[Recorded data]
══════════
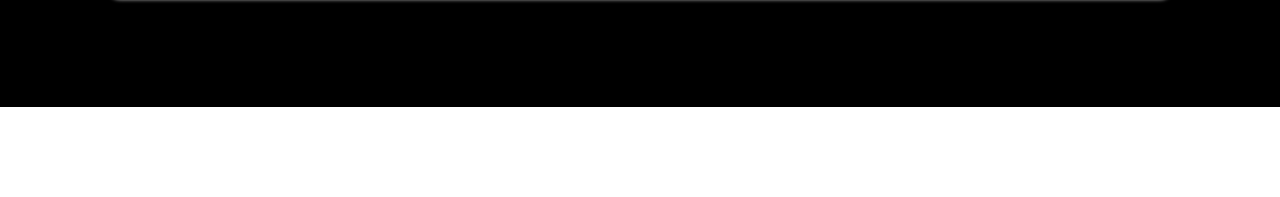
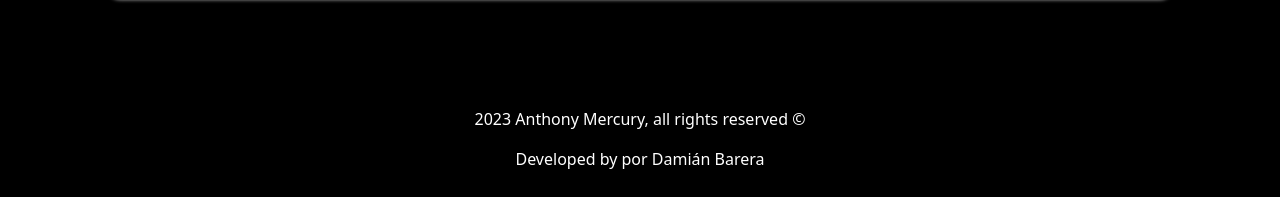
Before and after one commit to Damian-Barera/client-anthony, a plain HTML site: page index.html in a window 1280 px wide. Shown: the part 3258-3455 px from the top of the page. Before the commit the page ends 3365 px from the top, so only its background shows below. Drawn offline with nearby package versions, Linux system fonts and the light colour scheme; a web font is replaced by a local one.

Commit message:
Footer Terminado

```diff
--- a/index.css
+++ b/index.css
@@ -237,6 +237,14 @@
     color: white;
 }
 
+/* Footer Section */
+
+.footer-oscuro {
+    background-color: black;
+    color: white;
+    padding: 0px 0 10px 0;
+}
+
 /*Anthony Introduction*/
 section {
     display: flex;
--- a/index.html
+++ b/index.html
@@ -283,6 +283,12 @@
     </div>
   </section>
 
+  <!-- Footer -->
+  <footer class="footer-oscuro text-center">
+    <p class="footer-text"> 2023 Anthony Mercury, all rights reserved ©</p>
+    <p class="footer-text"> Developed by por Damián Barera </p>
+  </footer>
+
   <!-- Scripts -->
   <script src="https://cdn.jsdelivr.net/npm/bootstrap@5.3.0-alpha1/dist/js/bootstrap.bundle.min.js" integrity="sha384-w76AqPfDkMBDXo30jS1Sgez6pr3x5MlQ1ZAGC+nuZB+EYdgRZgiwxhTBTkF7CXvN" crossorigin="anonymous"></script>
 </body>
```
══════════
WHAT THIS TASK INVOLVES -> Scan the records for the string "oscuro" and report each line where it occurs.

TASK ANSWER ->
+.footer-oscuro {
+  <footer class="footer-oscuro text-center">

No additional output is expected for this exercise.